The structure of bone scaffolds is precise and must have distinctive pores of a specific diameter within the structure. In order to replicate such architecture, bone tissue engineering (BTE) scientists are turning to 3D printing technology. By defining the design with data in a CAD program, they can use rapid prototyping (RP) technology to produce exactly what they need to mimic the bone’s natural structure and to fit the individual patient’s particular defect. They use Hydroxyapatite, a naturally forming form of calcium mineral that is found in bone and dental enamel and is “stoichiometric similarity to the inorganic part of natural bone.” This fabricated implant serves as a foundation for with the patient’s own cells can grow around it. The article emphasizes the importance of this step as making the implant a permanent fixture within the patient’s body.
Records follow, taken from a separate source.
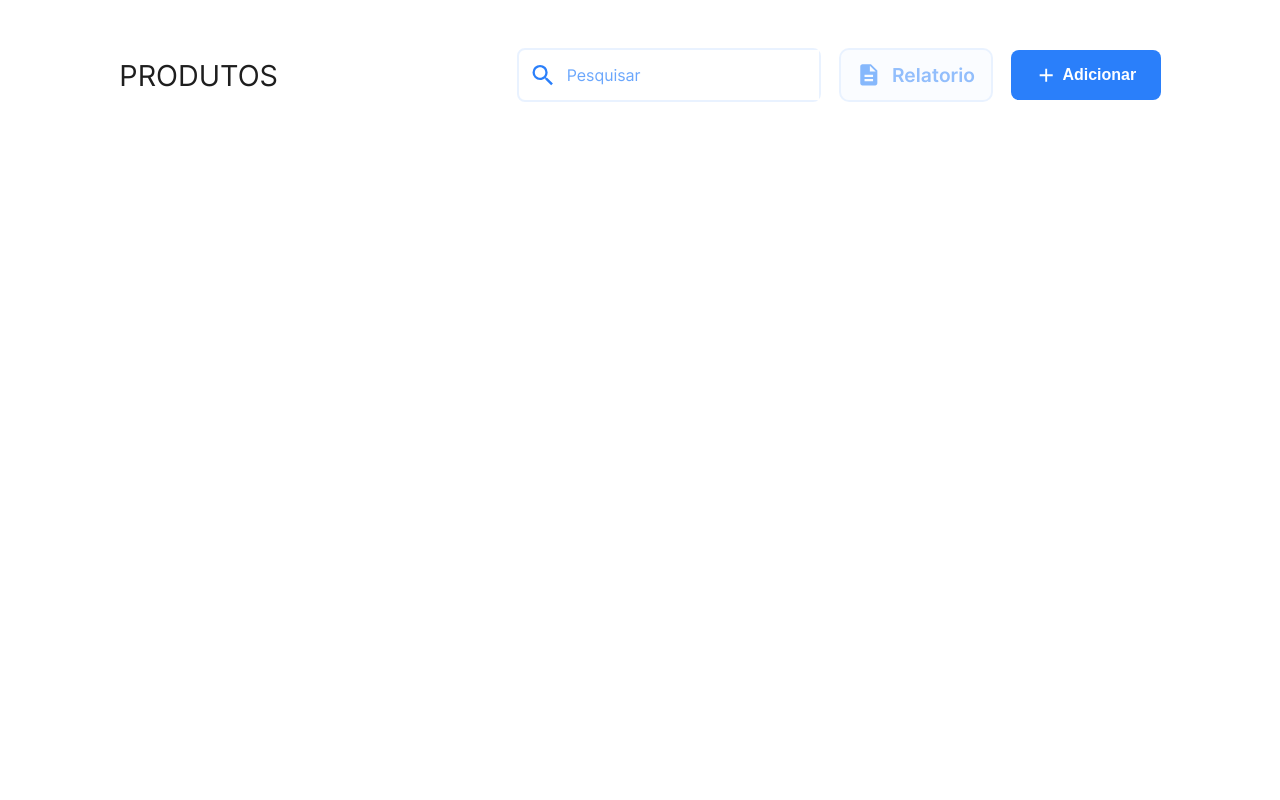
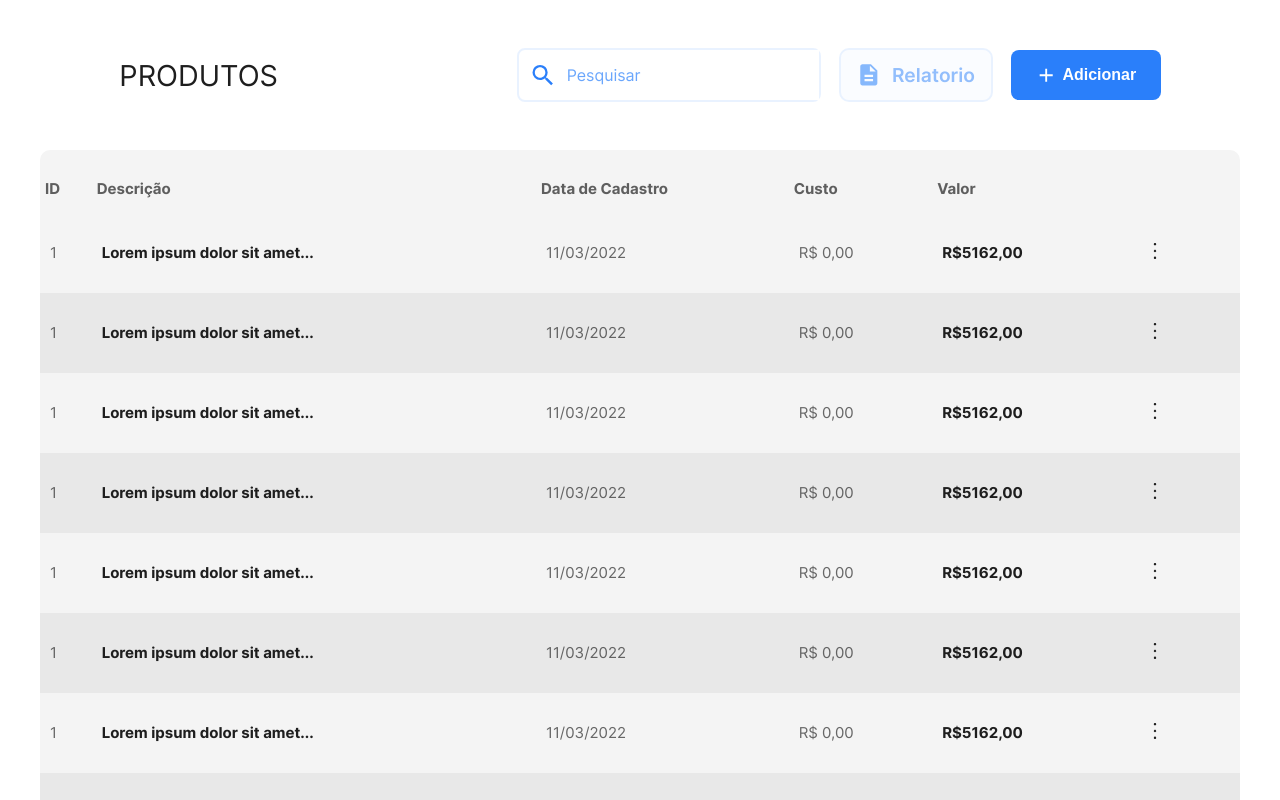
Before and after one commit to MTS2313/crm-exatas-project, a React (Vite) app: page /cata in a window 1280 px wide. Shown: the top 800 px of the page. Built offline with nearby package versions, Linux system fonts and the light colour scheme.

Commit message:
productsec

```diff
--- a/src/Routes.jsx
+++ b/src/Routes.jsx
@@ -12,6 +12,7 @@ import Login from "./pages/signin/Login";
 import App from "./App";
 import ViewProduct from "./pages/Sections/Catalog/Modals/ViewProduct";
 import Catalog from "./pages/Sections/Catalog/Catalog";
+import Home from "./pages/Home/Home";
 
 export default function () {
   return (
@@ -20,7 +21,7 @@ export default function () {
         <Route path="/" element={<Portfolio />} exact />
         <Route path="/signin" element={<Login />} />
         <Route path="/signup" element={<CreateAccount />} />
-
+        <Route path="/home" element={<Home/>}/>
         {/* URLs  PARA TESTE */}
         <Route path="/viewProduct" element={<ViewProduct />} />
         <Route path="/testtable" element={<App />} />
--- a/src/pages/Home/Home.jsx
+++ b/src/pages/Home/Home.jsx
@@ -3,6 +3,7 @@ import MenuContent from "../../components/Navbar/MenuContent";
 import NavContent from "../../components/SectionsNav/NavContent";
 import "./styles/Home.scss";
 import DashboardScreen from "../../components/CRM/CRMPages/Dashboard";
+import Catalog from "../Sections/Catalog/Catalog";
 
 function Home() {
   const [componentActual, setComponentActual] = useState("");
@@ -13,10 +14,9 @@ function Home() {
         return <DashboardScreen/>
         break;
       case 1:
-        return<h3>case 1</h3>
         break;
-      case 2:
-        return <h3>case 2</h3>
+        case 2:
+        return <Catalog/>
         break;
       case 3:
             setCurrentSection(4)
--- a/src/pages/Home/styles/Home.scss
+++ b/src/pages/Home/styles/Home.scss
@@ -1,8 +1,13 @@
 .Home{
     width: 100vw;
     height: 100vh;
+overflow: hidden;
     display: flex;
     .RenderContent{
         margin: 0px auto;
     }
 }
+.RenderContent{
+    width: inherit;
+    height: 100vh;
+}
--- a/src/pages/Sections/Catalog/Catalog.jsx
+++ b/src/pages/Sections/Catalog/Catalog.jsx
@@ -1,12 +1,18 @@
-import React from 'react'
-import Header from '../../../components/GlobalComponents/Header/Header'
-
+import React from "react";
+import Header from "../../../components/GlobalComponents/Header/Header";
+import TableLayout from "../../../components/Table/Table";
+import testSkuDataList from "./Modals/data/testSkuData";
+import schema from "../../../assets/data/tables/product.schema";
+import "./Modals/style/Catalog.scss"
 function Catalog() {
   return (
     <div className="Catalog">
-      <Header PageName={"Produtos"} SubPageName="s"/>
+      <Header PageName={"Produtos"} SubPageName="s" />
+      <div className="TableContent">
+        <TableLayout data={testSkuDataList} schema={schema} />
+      </div>
     </div>
-    )
+  );
 }
 
-export default Catalog
+export default Catalog;
--- a/src/pages/Sections/Catalog/Modals/ViewProduct.jsx
+++ b/src/pages/Sections/Catalog/Modals/ViewProduct.jsx
@@ -6,7 +6,7 @@ import ModalTextField from '../../../../components/Modal/ModalTextField/ModalTex
 import FilledButton from '../../../../components/Portfolio/FilledButtonComponent';
 import './style/ViewProduct.scss'
 import TableLayout from '../../../../components/Table/Table';
-import { testSkuDataList } from './data/testSkuData';
+import  testSkuDataList  from './data/testSkuData';
 import schema from "../../../../assets/data/tables/productSku.schema"
 import { useState } from 'react';
 const ViewProduct = ({ handleClose }) => {
--- a/src/pages/Sections/Catalog/Modals/data/testSkuData.js
+++ b/src/pages/Sections/Catalog/Modals/data/testSkuData.js
@@ -1,4 +1,60 @@
-export const testSkuDataList = [
+const testSkuDataList = [
+     {
+          id: '1',
+          description: 'Lorem ipsum dolor sit amet...',
+          date_of_register: '11/03/2022',
+          cost: 'R$ 0,00',
+          value: 'R$5162,00'
+     },
+     {
+          id: '1',
+          description: 'Lorem ipsum dolor sit amet...',
+          date_of_register: '11/03/2022',
+          cost: 'R$ 0,00',
+          value: 'R$5162,00'
+     },
+     {
+          id: '1',
+          description: 'Lorem ipsum dolor sit amet...',
+          date_of_register: '11/03/2022',
+          cost: 'R$ 0,00',
+          value: 'R$5162,00'
+     },
+     {
+          id: '1',
+          description: 'Lorem ipsum dolor sit amet...',
+          date_of_register: '11/03/2022',
+          cost: 'R$ 0,00',
+          value: 'R$5162,00'
+     },
+     {
+          id: '1',
+          description: 'Lorem ipsum dolor sit amet...',
+          date_of_register: '11/03/2022',
+          cost: 'R$ 0,00',
+          value: 'R$5162,00'
+     },
+     {
+          id: '1',
+          description: 'Lorem ipsum dolor sit amet...',
+          date_of_register: '11/03/2022',
+          cost: 'R$ 0,00',
+          value: 'R$5162,00'
+     },
+     {
+          id: '1',
+          description: 'Lorem ipsum dolor sit amet...',
+          date_of_register: '11/03/2022',
+          cost: 'R$ 0,00',
+          value: 'R$5162,00'
+     },
+     {
+          id: '1',
+          description: 'Lorem ipsum dolor sit amet...',
+          date_of_register: '11/03/2022',
+          cost: 'R$ 0,00',
+          value: 'R$5162,00'
+     },
      {
           id: '1',
           description: 'Lorem ipsum dolor sit amet...',
@@ -28,3 +84,4 @@ export const testSkuDataList = [
           value: 'R$5162,00'
      },
 ]
+export default testSkuDataList
--- /dev/null
+++ b/src/pages/Sections/Catalog/Modals/style/Catalog.scss
@@ -0,0 +1,12 @@
+.Catalog {
+    height: inherit;
+  .TableContent {
+    margin: 0px 40px;
+    height: 100%;
+    background-color: #F4F4F4;
+    border-radius: 10px;
+  }
+  .buttonPopup .containerOptions {
+    left: -210px;
+}
+}
```
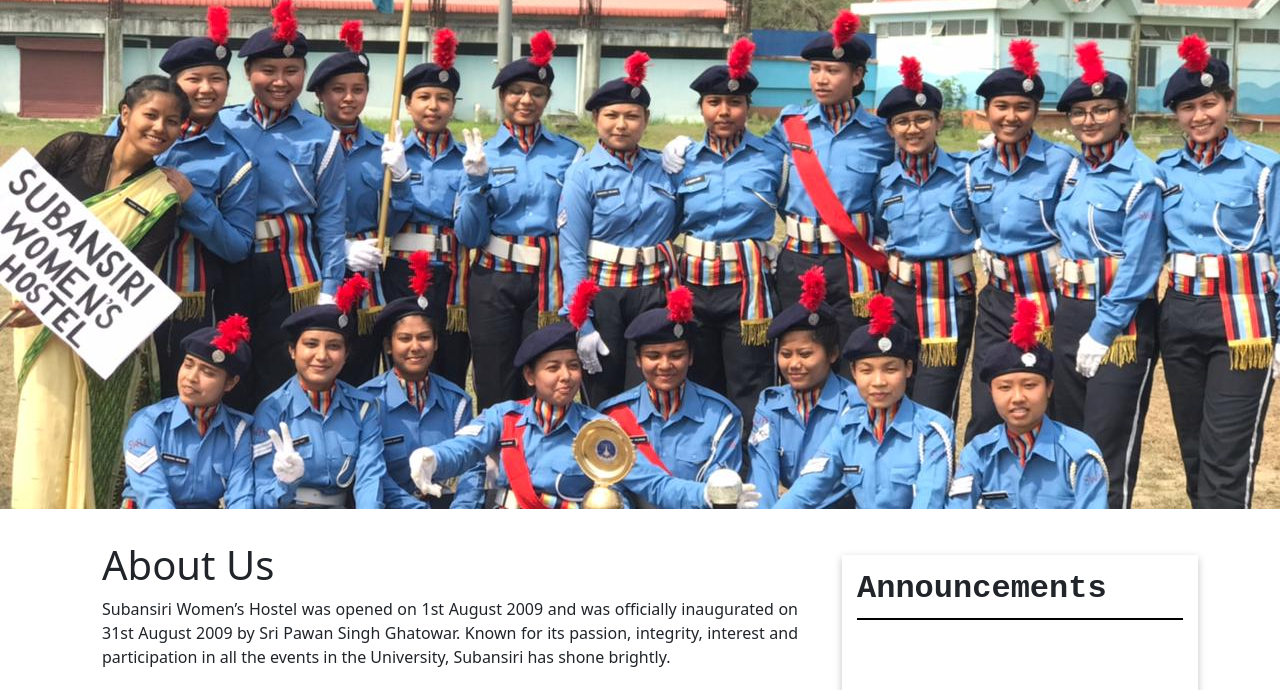
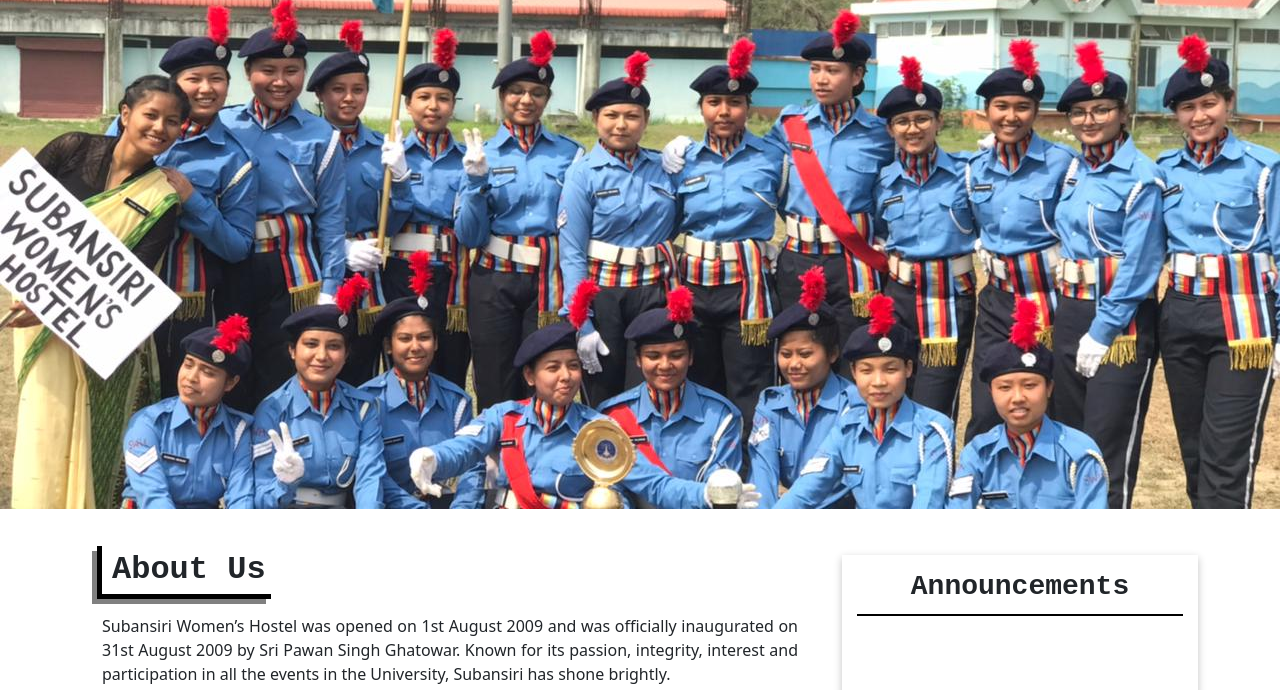
Before and after one commit to NikitaAgrwl/Subansiri, a plain HTML site: page index.html in a window 1280 px wide. Shown: the part 91-781 px from the top of the page. Drawn offline with Linux system fonts and the light colour scheme; no server answers.

Commit message:
small allignment fixed

```diff
--- a/css/global.css
+++ b/css/global.css
@@ -5,7 +5,7 @@
     padding: 0;
     margin: 0;
 }
-h5, h2{
+h5, h2,h3{
     font-family: monospace;
     font-weight: bold;
 }
@@ -24,4 +24,13 @@ h5, h2{
 .common-page-title{
     margin-top: 100px;
     margin-bottom: 30px;
-}
+    /* border-left:; */
+    /* border-bottom: ; */
+    box-shadow: rgba(8, 18, 61, 0.4) -5px 5px, rgba(240, 46, 170, 0.3) -10px 10px;
+    padding: 10px;
+    /* rgba(240, 46, 170, 0.2) -15px 15px; */
+    /* rgba(240, 46, 170, 0.1) -20px 20px, */
+    /* rgba(240, 46, 170, 0.05) -25px 25px; */
+    box-shadow:#241e4b -5px 5px,#0bc3cd -10px 10px;
+    width: fit-content;
+    }
--- a/css/index.css
+++ b/css/index.css
@@ -13,11 +13,19 @@
     padding: 15px;
 }
 
-.announcement>h2{
+.announcement>h3{
     padding-bottom: 10px;
+    text-align: center;
     border-bottom: 2px solid black;
 }
 .announcement>p{
     padding-bottom: 10px;
     border-bottom: 1px solid lightgray;
 }
+
+.about-us-title{
+    padding: 10px 10px 5px 10px;
+    box-shadow:black -5px 5px,gray -10px 10px;
+    width: fit-content;
+    margin-bottom: 20px;
+}
--- a/index.html
+++ b/index.html
@@ -99,7 +99,7 @@
                         life.
                     </p>
                 </div>
-                <h1>About Us</h1>
+                <h2 class="about-us-title">About Us</h2>
                 <div class="paragraph">
                     <p>
                         Subansiri Women’s Hostel was opened on 1st August 2009 and
@@ -133,7 +133,7 @@
 
             <div class="col-lg-4 col-md-4 col-sm-12 wrapper">
                 <div class="announcement">
-                    <h2>Announcements</h2>
+                    <h3>Announcements</h3>
                     <marquee direction = "up" scrolldelay="1">
                         <p>Announcement-1</p><hr>
                         <p>Announcement-2</p><hr>
@@ -142,7 +142,7 @@
                     </marquee>
                 </div>
                 <div class="quote-container">
-                    <h2 class="quote-heading">Quote of the Day</h2>
+                    <h3 class="quote-heading">Quote of the Day</h3>
                     <div class="content">
                         <div class="quote-area">
                             <i class="fas fa-quote-left"></i>
```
They do this by ensuring the surface area of the template implant is conducive towards natural tissue cell development.
This article dates back to 2005, illustrating the interesting time lag that exists between medical technology and the experience of the technology for an everyday consumer. In 2011 we are just beginning to experience 3D printing technology in an accessible and affordable form, but the know-how has been in existence for years. Furthermore, it indicates that the technology that we have chosen to study is a highly interdisciplinary technology that transcends the boundaries of one area of research. There are many implications for the further development of 3D printing, and this journal just confirms that the medical field holds very exciting possibilities
Submitted by Jennifer Walker